“Adding object storage to the Pavilion HFA was a natural extension of our commitment to technology innovation for our customers,” said Sundar Kanthadai, founder and VP of engineering. “As scale out applications move to a native S3 interface, Pavilion is proud to be the first HFA vendor to deliver block, file, and object storage capabilities on a single platform providing ease of use as well as performance and scalability for today, tomorrow, and beyond.”
The addition of S3 to the existing storage capabilities of the HFA further extends the role of Pavilion in the third wave of storage, in which Pavilion arrays break free from the legacy architecture of dual controller arrays to take advantage of many controllers. This architecture is known as HFA, and it leverages NVMe-oF and the parallelism of flash to deliver an order of magnitude better performance and lower latency than legacy dual controller AFAs.
This first release of native S3 support for Fast Objectstore on the Pavilion HFA has been driven by market demand, with additional enhancements planned over the year.
Pavilion shakes the market with the introduction of S3 storage as the third access method exposed by its Hyperparallel storage array. It was a surprise.
The design of the product allows up to 20 controllers - 10 cards of 2 controllers. Ekach controller can expose one type of protocol among block with NVMe-oF (over TCP or RDMA on Ethernet - RoCE - or IB), file with NFSv3 or v4 or object with S3.
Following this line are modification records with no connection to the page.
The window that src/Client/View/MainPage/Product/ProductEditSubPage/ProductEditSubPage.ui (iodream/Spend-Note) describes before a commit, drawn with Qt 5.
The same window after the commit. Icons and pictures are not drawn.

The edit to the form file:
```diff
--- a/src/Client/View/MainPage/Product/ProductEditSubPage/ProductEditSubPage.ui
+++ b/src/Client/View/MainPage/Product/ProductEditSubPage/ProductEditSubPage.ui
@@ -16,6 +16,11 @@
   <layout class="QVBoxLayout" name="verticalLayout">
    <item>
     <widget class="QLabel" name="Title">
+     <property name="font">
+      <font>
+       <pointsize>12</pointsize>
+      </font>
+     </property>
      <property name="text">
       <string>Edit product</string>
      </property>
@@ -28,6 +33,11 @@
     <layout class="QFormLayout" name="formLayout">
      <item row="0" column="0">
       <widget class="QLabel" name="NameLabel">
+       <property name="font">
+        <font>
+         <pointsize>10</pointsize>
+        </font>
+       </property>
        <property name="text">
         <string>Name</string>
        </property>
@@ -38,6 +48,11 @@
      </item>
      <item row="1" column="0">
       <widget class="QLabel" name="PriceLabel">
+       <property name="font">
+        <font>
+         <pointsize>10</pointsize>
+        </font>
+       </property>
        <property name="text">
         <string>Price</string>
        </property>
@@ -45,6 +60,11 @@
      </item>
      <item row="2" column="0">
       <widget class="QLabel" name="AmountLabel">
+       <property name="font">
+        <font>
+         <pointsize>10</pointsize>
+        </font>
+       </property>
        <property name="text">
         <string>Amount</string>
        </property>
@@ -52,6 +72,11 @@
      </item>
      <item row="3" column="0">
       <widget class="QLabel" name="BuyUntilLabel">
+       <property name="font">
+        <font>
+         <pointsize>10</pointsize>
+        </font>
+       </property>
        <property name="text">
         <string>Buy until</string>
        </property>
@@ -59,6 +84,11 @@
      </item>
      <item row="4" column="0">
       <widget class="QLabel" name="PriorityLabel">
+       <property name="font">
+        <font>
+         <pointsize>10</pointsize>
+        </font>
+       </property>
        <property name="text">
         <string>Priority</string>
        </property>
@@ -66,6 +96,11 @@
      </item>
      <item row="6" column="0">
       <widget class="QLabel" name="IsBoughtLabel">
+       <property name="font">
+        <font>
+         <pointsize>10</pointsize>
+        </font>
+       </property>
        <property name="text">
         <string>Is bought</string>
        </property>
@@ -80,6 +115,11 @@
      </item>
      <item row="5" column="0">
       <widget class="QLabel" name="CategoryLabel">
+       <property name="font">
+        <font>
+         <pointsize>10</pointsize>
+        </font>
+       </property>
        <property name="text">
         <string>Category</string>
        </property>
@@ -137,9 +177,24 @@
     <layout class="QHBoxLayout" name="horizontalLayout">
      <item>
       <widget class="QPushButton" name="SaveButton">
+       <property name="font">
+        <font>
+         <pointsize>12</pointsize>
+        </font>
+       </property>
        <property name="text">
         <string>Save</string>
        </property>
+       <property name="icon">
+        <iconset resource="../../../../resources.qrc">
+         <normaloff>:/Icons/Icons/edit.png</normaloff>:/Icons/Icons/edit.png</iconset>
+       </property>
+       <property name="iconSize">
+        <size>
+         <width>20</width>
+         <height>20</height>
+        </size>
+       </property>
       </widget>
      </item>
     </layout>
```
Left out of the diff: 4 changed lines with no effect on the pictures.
Building an object storage is not an easy task and takes time so Pavilion finally adopted the P of the famous approach Build, Buy or Partner. The team picked MinIO for this S3 service like Datera and Fujitsu indirectly recently, Qumulo, Portworx, Pivotal, iXsystems, Render, Robin.IO, Splunk, Ugloo, Sia, Storj/Tardigrade and Nutanix to name a few. We wrote a few years ago and tweeted multiple times that we anticipated a tsunami from MinIO, we're in for several months now, MinIO is everywhere, this is just a fact. Coldago Research positioned MinIO in the leader portion of its Map 2019 for Object Storage.
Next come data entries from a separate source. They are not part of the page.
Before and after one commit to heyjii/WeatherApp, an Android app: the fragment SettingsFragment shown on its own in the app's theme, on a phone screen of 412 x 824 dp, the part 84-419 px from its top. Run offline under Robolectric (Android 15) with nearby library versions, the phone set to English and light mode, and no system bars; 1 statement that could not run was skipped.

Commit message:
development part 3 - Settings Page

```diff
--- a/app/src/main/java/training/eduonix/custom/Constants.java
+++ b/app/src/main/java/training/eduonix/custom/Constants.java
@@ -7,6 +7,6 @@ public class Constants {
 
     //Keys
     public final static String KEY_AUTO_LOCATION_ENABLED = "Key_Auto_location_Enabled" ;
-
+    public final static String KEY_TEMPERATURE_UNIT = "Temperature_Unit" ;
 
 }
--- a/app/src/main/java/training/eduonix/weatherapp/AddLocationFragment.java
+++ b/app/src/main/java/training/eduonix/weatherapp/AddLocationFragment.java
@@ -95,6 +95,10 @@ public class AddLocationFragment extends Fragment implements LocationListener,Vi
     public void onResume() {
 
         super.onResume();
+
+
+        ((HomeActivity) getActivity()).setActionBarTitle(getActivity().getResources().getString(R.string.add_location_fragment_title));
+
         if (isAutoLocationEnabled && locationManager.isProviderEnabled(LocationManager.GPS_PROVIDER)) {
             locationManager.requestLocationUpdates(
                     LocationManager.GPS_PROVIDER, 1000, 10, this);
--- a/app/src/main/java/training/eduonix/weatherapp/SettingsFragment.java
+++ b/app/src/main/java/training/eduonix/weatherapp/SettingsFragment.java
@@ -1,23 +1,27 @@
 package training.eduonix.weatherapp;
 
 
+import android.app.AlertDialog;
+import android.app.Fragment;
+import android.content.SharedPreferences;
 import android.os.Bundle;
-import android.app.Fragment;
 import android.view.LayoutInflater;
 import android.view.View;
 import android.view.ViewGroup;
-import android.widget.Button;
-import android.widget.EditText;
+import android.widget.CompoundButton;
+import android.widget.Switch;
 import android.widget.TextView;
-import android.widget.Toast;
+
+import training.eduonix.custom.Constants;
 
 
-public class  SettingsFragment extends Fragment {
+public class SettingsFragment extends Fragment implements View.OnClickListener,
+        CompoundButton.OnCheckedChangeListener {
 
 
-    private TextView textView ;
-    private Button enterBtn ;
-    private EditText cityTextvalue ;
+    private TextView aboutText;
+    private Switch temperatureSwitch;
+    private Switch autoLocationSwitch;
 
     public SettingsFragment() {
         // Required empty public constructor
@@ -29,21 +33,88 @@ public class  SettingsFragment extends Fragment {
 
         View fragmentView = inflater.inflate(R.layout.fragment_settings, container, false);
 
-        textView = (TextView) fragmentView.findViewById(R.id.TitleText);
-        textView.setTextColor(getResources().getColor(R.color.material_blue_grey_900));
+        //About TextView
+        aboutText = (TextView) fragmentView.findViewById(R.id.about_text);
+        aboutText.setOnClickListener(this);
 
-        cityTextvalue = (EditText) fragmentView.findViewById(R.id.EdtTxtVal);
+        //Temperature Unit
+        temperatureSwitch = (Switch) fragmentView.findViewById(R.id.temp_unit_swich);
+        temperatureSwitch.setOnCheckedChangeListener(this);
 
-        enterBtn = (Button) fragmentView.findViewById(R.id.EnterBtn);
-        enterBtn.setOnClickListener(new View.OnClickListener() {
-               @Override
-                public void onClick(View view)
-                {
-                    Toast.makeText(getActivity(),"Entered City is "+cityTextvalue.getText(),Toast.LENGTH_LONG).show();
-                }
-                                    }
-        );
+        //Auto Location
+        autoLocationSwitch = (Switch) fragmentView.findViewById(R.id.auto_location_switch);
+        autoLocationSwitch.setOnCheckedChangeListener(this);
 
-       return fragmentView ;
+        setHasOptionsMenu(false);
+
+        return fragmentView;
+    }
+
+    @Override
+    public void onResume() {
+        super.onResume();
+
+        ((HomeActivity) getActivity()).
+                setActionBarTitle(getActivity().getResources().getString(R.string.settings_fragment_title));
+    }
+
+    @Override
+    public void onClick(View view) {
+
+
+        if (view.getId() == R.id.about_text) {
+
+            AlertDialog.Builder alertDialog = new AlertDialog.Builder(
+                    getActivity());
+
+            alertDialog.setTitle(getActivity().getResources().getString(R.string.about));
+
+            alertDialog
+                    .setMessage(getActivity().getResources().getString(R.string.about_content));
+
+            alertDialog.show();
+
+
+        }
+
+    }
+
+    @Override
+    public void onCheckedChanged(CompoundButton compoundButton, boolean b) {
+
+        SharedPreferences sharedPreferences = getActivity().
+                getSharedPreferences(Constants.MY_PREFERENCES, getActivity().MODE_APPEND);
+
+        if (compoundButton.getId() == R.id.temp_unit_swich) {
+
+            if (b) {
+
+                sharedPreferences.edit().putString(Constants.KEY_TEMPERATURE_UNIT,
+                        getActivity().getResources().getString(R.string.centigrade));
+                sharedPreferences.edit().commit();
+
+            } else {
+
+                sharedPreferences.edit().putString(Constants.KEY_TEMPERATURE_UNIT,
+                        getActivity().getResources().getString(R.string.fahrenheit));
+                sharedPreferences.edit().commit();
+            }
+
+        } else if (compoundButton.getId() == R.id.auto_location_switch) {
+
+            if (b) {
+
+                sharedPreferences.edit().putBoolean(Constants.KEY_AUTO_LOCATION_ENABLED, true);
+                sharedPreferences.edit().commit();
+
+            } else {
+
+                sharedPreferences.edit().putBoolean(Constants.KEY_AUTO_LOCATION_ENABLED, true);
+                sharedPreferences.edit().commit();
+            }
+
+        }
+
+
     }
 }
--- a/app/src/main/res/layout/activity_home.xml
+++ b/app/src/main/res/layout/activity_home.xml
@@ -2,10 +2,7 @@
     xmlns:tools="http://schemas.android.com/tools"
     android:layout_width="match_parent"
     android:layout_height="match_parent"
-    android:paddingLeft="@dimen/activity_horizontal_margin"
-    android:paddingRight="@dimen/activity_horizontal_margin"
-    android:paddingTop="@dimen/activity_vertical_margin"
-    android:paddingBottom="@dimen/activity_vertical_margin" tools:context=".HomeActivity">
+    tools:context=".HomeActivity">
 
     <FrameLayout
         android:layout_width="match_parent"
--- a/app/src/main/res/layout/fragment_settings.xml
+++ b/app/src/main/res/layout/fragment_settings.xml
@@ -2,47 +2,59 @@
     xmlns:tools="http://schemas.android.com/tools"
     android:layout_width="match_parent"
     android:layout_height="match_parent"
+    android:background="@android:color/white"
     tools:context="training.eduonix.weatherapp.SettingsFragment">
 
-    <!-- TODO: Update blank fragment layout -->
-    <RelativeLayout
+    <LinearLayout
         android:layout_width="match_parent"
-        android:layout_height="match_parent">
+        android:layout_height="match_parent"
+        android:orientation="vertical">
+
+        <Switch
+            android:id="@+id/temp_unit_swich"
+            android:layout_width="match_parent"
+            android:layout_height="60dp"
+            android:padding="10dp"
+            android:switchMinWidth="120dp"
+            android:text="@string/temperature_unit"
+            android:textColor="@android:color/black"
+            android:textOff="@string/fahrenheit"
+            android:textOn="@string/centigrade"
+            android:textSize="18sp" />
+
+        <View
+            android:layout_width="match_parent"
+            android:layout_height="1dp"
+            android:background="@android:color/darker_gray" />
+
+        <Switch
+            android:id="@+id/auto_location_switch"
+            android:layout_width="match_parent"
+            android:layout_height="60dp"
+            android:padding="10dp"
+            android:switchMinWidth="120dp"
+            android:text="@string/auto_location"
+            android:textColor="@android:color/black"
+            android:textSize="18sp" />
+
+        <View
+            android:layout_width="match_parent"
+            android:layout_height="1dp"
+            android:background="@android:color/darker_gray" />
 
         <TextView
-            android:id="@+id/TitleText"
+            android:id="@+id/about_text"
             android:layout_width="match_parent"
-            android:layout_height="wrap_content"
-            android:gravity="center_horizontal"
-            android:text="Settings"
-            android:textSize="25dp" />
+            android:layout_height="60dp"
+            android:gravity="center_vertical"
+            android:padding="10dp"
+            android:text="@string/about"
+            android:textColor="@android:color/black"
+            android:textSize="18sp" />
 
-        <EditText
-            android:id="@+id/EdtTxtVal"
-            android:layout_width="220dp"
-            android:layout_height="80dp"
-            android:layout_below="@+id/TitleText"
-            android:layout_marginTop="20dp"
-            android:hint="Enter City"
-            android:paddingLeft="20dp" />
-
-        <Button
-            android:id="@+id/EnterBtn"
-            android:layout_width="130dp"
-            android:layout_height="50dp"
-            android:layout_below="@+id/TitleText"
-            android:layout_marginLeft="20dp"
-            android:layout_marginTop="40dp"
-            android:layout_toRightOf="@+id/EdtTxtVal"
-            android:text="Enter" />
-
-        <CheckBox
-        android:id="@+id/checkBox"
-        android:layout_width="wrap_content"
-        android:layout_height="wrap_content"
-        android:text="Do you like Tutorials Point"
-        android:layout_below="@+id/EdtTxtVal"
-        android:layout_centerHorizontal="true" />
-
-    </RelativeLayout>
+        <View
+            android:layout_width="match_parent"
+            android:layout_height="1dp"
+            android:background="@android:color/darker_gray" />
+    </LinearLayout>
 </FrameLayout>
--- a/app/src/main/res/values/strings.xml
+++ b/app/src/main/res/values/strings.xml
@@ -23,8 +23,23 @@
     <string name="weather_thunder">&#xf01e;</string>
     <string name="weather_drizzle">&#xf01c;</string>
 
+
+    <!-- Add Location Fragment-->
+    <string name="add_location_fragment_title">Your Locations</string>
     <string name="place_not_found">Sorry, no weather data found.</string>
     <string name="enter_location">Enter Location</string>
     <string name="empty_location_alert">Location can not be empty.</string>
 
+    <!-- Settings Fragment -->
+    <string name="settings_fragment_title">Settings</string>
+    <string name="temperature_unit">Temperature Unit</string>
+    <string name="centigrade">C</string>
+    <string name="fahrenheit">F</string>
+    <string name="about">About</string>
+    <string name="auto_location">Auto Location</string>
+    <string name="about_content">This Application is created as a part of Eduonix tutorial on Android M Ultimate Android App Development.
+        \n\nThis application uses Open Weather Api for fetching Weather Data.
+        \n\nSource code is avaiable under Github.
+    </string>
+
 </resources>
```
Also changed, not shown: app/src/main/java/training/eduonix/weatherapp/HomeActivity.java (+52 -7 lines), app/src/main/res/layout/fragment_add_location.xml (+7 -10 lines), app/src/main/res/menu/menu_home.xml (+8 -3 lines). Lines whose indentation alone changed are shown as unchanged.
This Pavilion object storage service has 3 phases:
- In phase 1, for S3 it means one S3 namespace per controller and a namespace can't span other controllers. In other words, namespaces are not cross controllers yet.
- Phase 2, later this year, will allow namespaces to span controllers but it will be only one namespace per controller.
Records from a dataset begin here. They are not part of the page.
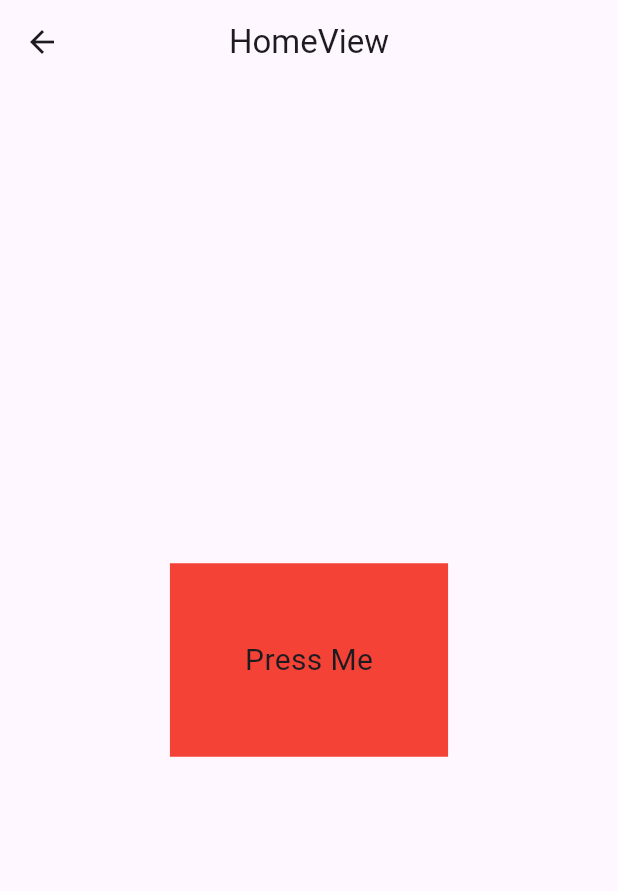
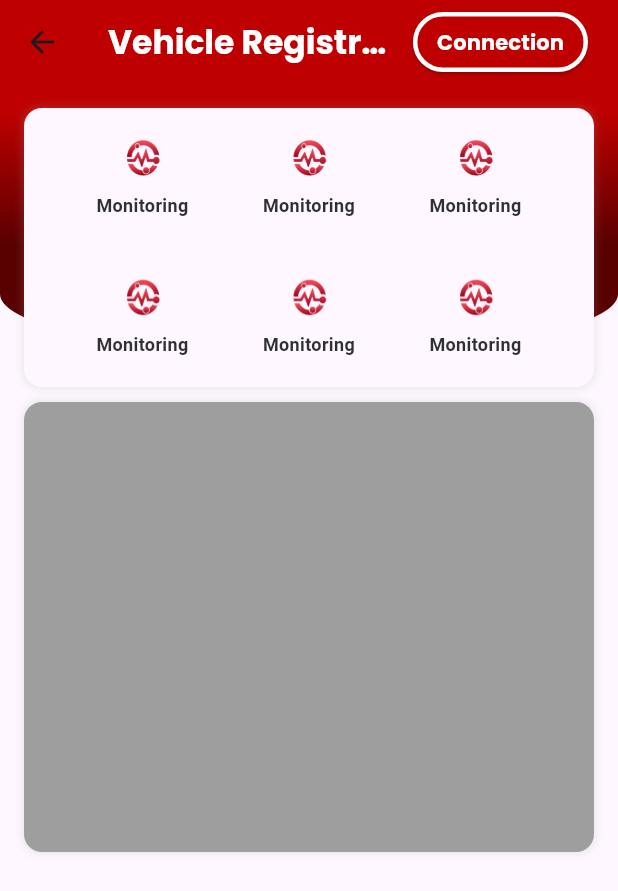
Before and after one commit to KP-DRI-2324-2/drivepulse, a Flutter app: the HomeView screen opened by its route, on a phone screen of 412 x 824 dp. Shown: the top 891 px of the screen. Run offline on Flutter 3.47's test engine with Material 3 defaults, Android fonts, the phone set to English and light mode, and no system bars; our stand-ins replace firebase_auth, firebase_core, flutter_svg, get, google_fonts, google_sign_in and 1 more; accounts and stored records are empty.

Commit message:
feat: home view progress 30%

```diff
--- /dev/null
+++ b/lib/app/data/data_provider.dart
@@ -0,0 +1,38 @@
+import 'package:drivepulse/app/data/model/services_model.dart';
+import 'package:drivepulse/app/modules/main/views/main_view.dart';
+import 'package:flutter/material.dart';
+
+List<ServicesModel> ServicesDataList() {
+  List<ServicesModel> list = [];
+  list.add(ServicesModel(
+      title: 'Monitoring',
+      icon: Icons.circle,
+      image: "assets/images/logo-a.png",
+      widget: MainView()));
+  list.add(ServicesModel(
+      title: 'Monitoring',
+      icon: Icons.circle,
+      image: "assets/images/logo-a.png",
+      widget: MainView()));
+  list.add(ServicesModel(
+      title: 'Monitoring',
+      icon: Icons.circle,
+      image: "assets/images/logo-a.png",
+      widget: MainView()));
+  list.add(ServicesModel(
+      title: 'Monitoring',
+      icon: Icons.circle,
+      image: "assets/images/logo-a.png",
+      widget: MainView()));
+  list.add(ServicesModel(
+      title: 'Monitoring',
+      icon: Icons.circle,
+      image: "assets/images/logo-a.png",
+      widget: MainView()));
+  list.add(ServicesModel(
+      title: 'Monitoring',
+      icon: Icons.circle,
+      image: "assets/images/logo-a.png",
+      widget: MainView()));
+  return list;
+}
--- /dev/null
+++ b/lib/app/data/model/services_model.dart
@@ -0,0 +1,10 @@
+import 'package:flutter/material.dart';
+
+class ServicesModel {
+  String? title;
+  IconData? icon;
+  String? image;
+  Widget? widget;
+
+  ServicesModel({this.title, this.icon, this.image, this.widget});
+}
--- a/lib/app/modules/home/views/home_view.dart
+++ b/lib/app/modules/home/views/home_view.dart
@@ -1,34 +1,122 @@
+import 'package:drivepulse/app/common/theme/buttons.dart';
+import 'package:drivepulse/app/common/theme/fonts.dart';
+import 'package:drivepulse/app/common/theme/theme.dart';
+import 'package:drivepulse/app/data/data_provider.dart';
+import 'package:drivepulse/app/data/model/services_model.dart';
 import 'package:flutter/material.dart';
 import 'package:flutter/widgets.dart';
 
 import 'package:get/get.dart';
+import 'package:nb_utils/nb_utils.dart';
 
 import '../controllers/home_controller.dart';
 
 class HomeView extends GetView<HomeController> {
-  const HomeView({super.key});
+  HomeView({super.key});
+  List<ServicesModel> data = ServicesDataList();
+
   @override
   Widget build(BuildContext context) {
     return Scaffold(
       appBar: AppBar(
-        title: const Text('HomeView'),
-        centerTitle: true,
-      ),
-      body: Center(
-        child: GestureDetector(
-          onTap: () {
-            Get.changeTheme(
-                Get.isDarkMode ? ThemeData.dark() : ThemeData.light());
-          },
-          child: Container(
-            padding: const EdgeInsets.all(50.0),
-            color: Colors.red,
-            child: const Text(
-              'Press Me',
-              style: TextStyle(fontSize: 20),
+        backgroundColor: const Color(0xFFBF0000),
+        title: Text(
+          'Vehicle Registration',
+          style: boldText22.copyWith(color: Colors.white),
+        ),
+        centerTitle: false,
+        actions: [
+          ElevatedButton(
+            onPressed: () {},
+            style: ElevatedButton.styleFrom(
+              side: const BorderSide(
+                width: 3,
+                color: Colors.white,
+              ),
+              backgroundColor: const Color(0xFFBF0000),
+              padding: const EdgeInsets.symmetric(horizontal: 16.0),
+            ),
+            child: Text(
+              "Connection",
+              style: boldText14.copyWith(color: Colors.white),
             ),
           ),
-        ),
+          const SizedBox(width: 20),
+        ],
+      ),
+      body: Column(
+        children: [
+          // Top Component
+          Stack(
+            children: [
+              Container(
+                height: 180,
+                margin: const EdgeInsets.only(bottom: 16.0),
+                decoration: boxDecorationWithRoundedCorners(
+                  gradient: const LinearGradient(
+                    begin: Alignment.topCenter,
+                    end: Alignment.bottomCenter,
+                    stops: [0.1, 0.6],
+                    colors: [
+                      Color(0xFFBF0000),
+                      Color(0xFF590000),
+                    ],
+                  ),
+                  borderRadius: BorderRadius.vertical(
+                    bottom: Radius.elliptical(
+                        MediaQuery.of(context).size.width, 80.0),
+                  ),
+                ),
+              ),
+              Container(
+                margin: const EdgeInsets.only(right: 16.0, left: 16.0),
+                transform: Matrix4.translationValues(0, 16.0, 0),
+                alignment: Alignment.center,
+                decoration: boxDecorationRoundedWithShadow(12,
+                    backgroundColor: context.cardColor),
+                child: Wrap(
+                  alignment: WrapAlignment.center,
+                  direction: Axis.horizontal,
+                  spacing: 8.0,
+                  children: data.map(
+                    (e) {
+                      return Container(
+                        constraints: BoxConstraints(
+                            minWidth: MediaQuery.sizeOf(context).width * 0.25),
+                        padding: const EdgeInsets.only(top: 20, bottom: 20.0),
+                        child: Column(
+                          children: [
+                            Image.asset(e.image!,
+                                width: 28, height: 28, fit: BoxFit.fill),
+                            8.height,
+                            Text(e.title.toString(),
+                                style: boldTextStyle(size: 12),
+                                textAlign: TextAlign.center),
+                          ],
+                        ),
+                      ).onTap(
+                        () {
+                          e.widget.launch(context);
+                        },
+                      );
+                    },
+                  ).toList(),
+                ),
+              ),
+            ],
+          ),
+          // Bottom Component
+          Container(
+            margin: const EdgeInsets.only(right: 16.0, left: 16.0),
+            transform: Matrix4.translationValues(0, 16.0, 0),
+            alignment: Alignment.center,
+            decoration: boxDecorationRoundedWithShadow(12,
+                backgroundColor: Colors.grey),
+            child: const SizedBox(
+              height: 300,
+            ),
+          ),
+        ],
       ),
     );
   }
--- a/lib/app/modules/main/views/main_view.dart
+++ b/lib/app/modules/main/views/main_view.dart
@@ -21,10 +21,10 @@ class MainView extends GetView<MainController> {
           body: Center(
             child: IndexedStack(
               index: controller.tabIndex,
-              children: const [
+              children: [
                 HomeView(),
-                VehiclelistView(),
-                ProfileView(),
+                const VehiclelistView(),
+                const ProfileView(),
               ],
             ),
           ),
--- a/lib/app/routes/app_pages.dart
+++ b/lib/app/routes/app_pages.dart
@@ -28,7 +28,7 @@ class AppPages {
     ),
     GetPage(
       name: _Paths.HOME,
-      page: () => const HomeView(),
+      page: () => HomeView(),
       binding: HomeBinding(),
     ),
     GetPage(
```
- Phase 3, supporting all capabilities introduced in phase 1 and 2, multi-chassis namespace will be available.
But similarly to one controller exposing one protocol, a controller can manage only one namespace. The capabilities of multiple namespaces is achieved via the consideration of multiple controllers and therefore you can assign different namespace to different tenant.
Also a file written via NFS can't be read via S3 and vice-versa as you need to copy data across namespaces and protocols, it consumes extra capacity - double here and even triple when SMB will be available - and potentially it creates a data divergence. Pure Storage with FlashBlade behaves the same but Qumulo and Vast Data offer this multi-protocols access.
Pavilion strategic direction seems to be around unified storage now delivering performance numbers for multi-protocols instead of only a top block array. The idea is to make available the array and its enormous bandwidth to any protocols and workloads. Good idea, market traction will tell us how the product lands in the field and if this strategy resonates...